The unbureaucratic nature of these grassroots efforts leads to a little chaos and occasional mistakes. “Once I sent a small sum to a man who was posting as homeless but actually wasn’t,” Eliott says with a laugh. But to her, the many success stories outweigh the missteps.

To mitigate errors like this, Elliott cooperates with local groups whenever possible, but her sprawling, decentralized network has the advantage of being everywhere and anywhere, a good fit for refugees who are often on the move.

As the world throws open its arms to the dislocated populace streaming out of Ukraine, Elliott emphasizes the commonalities inherent to the plight of all refugees, wherever they come from.

“It has been an intense week. It has been amazing to see the offers of support for Ukrainians coming in from all over the world. Not just governments, but normal people everywhere offering accommodation, financial help, psychological support, transport, and more,” she says.

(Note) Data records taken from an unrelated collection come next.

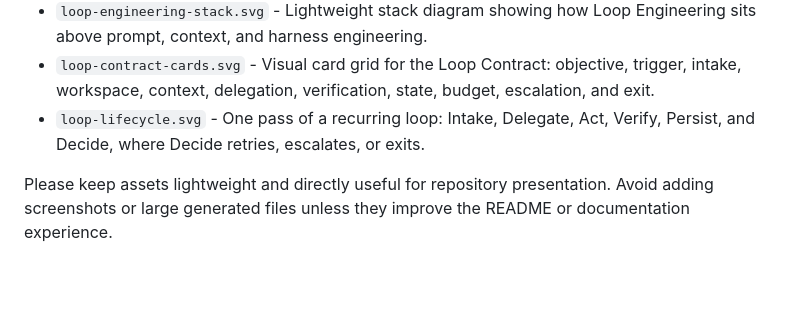
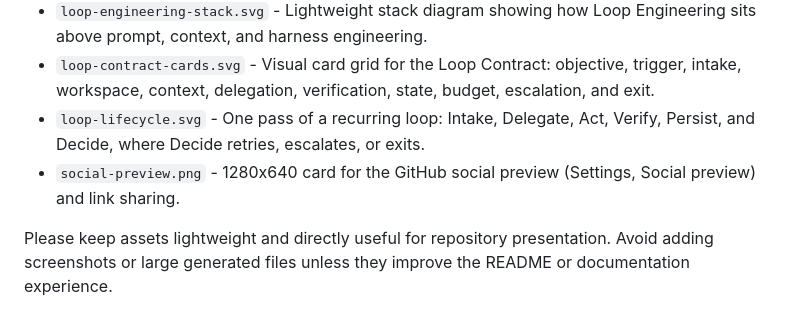
Before and after one commit to ChaoYue0307/awesome-loop-engineering, a Markdown page: assets/README.md, the part around the change. Drawn GitHub-style; blank space fills up the shorter version.

Commit message:
Add 1280x640 social preview card

```diff
--- a/assets/README.md
+++ b/assets/README.md
@@ -7,5 +7,6 @@ This directory contains visual assets used by the repository README, GitHub Page
 - `loop-engineering-stack.svg` - Lightweight stack diagram showing how Loop Engineering sits above prompt, context, and harness engineering.
 - `loop-contract-cards.svg` - Visual card grid for the Loop Contract: objective, trigger, intake, workspace, context, delegation, verification, state, budget, escalation, and exit.
 - `loop-lifecycle.svg` - One pass of a recurring loop: Intake, Delegate, Act, Verify, Persist, and Decide, where Decide retries, escalates, or exits.
+- `social-preview.png` - 1280x640 card for the GitHub social preview (Settings, Social preview) and link sharing.
 
 Please keep assets lightweight and directly useful for repository presentation. Avoid adding screenshots or large generated files unless they improve the README or documentation experience.
```
Also changed, not shown: assets/social-preview.png (added).
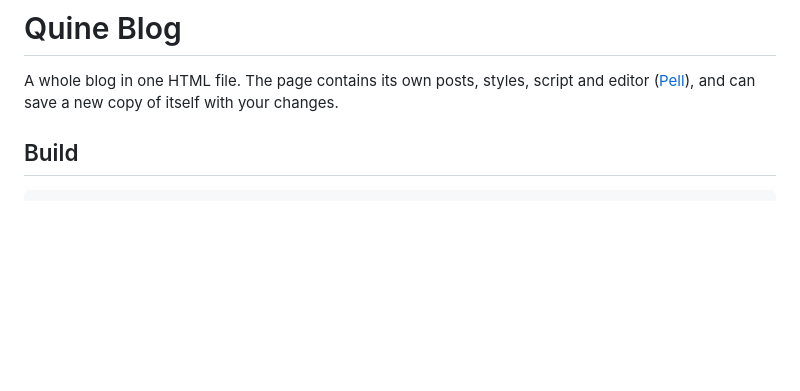
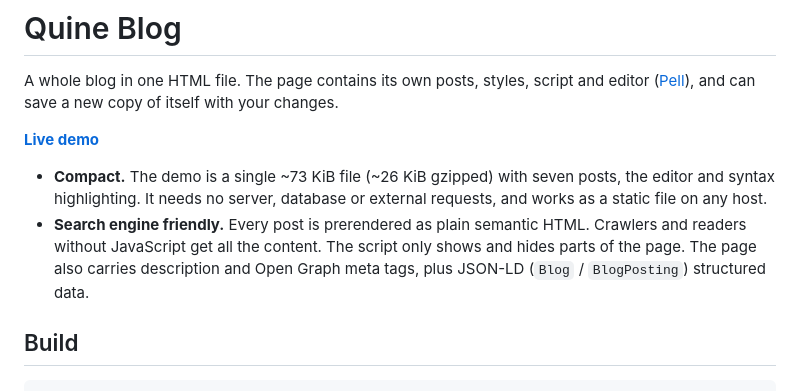
Before and after one commit to joseprio/quineblog, a Markdown page: README.md, the part around the change. Drawn GitHub-style; blank space fills up the shorter version.

Commit message:
README: link the live demo, mention size and SEO
Co-Authored-By: Claude Opus 5.5 <noreply@anthropic.com>

```diff
--- a/README.md
+++ b/README.md
@@ -2,6 +2,14 @@
 
 A whole blog in one HTML file. The page contains its own posts, styles, script and editor
 ([Pell](https://github.com/jaredreich/pell)), and can save a new copy of itself with your changes.
+
+**[Live demo](https://joseprio.github.io/quineblog/dist/index.html)**
+
+- **Compact.** The demo is a single ~73 KiB file (~26 KiB gzipped) with seven posts, the editor and
+  syntax highlighting. It needs no server, database or external requests, and works as a static file on any host.
+- **Search engine friendly.** Every post is prerendered as plain semantic HTML. Crawlers and readers
+  without JavaScript get all the content. The script only shows and hides parts of the page. The page also
+  carries description and Open Graph meta tags, plus JSON-LD (`Blog` / `BlogPosting`) structured data.
 
 ## Build
 
```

“I can’t help thinking that while the media and people around the world are laser-focused on this most recent war, there are other people who have fled wars in their countries over the last ten years, who appear to have become invisible and forgotten. I’ve read posts from war refugees asking why countries that have closed their doors to them and their kids are now opening their borders for others. It’s so sad. Let’s focus on all the people who have no voice.”

This story is part of the SoJo Exchange from the Solutions Journalism Network, a nonprofit organization dedicated to rigorous reporting about responses to social problems. It was originally published by Reasons to be Cheerful.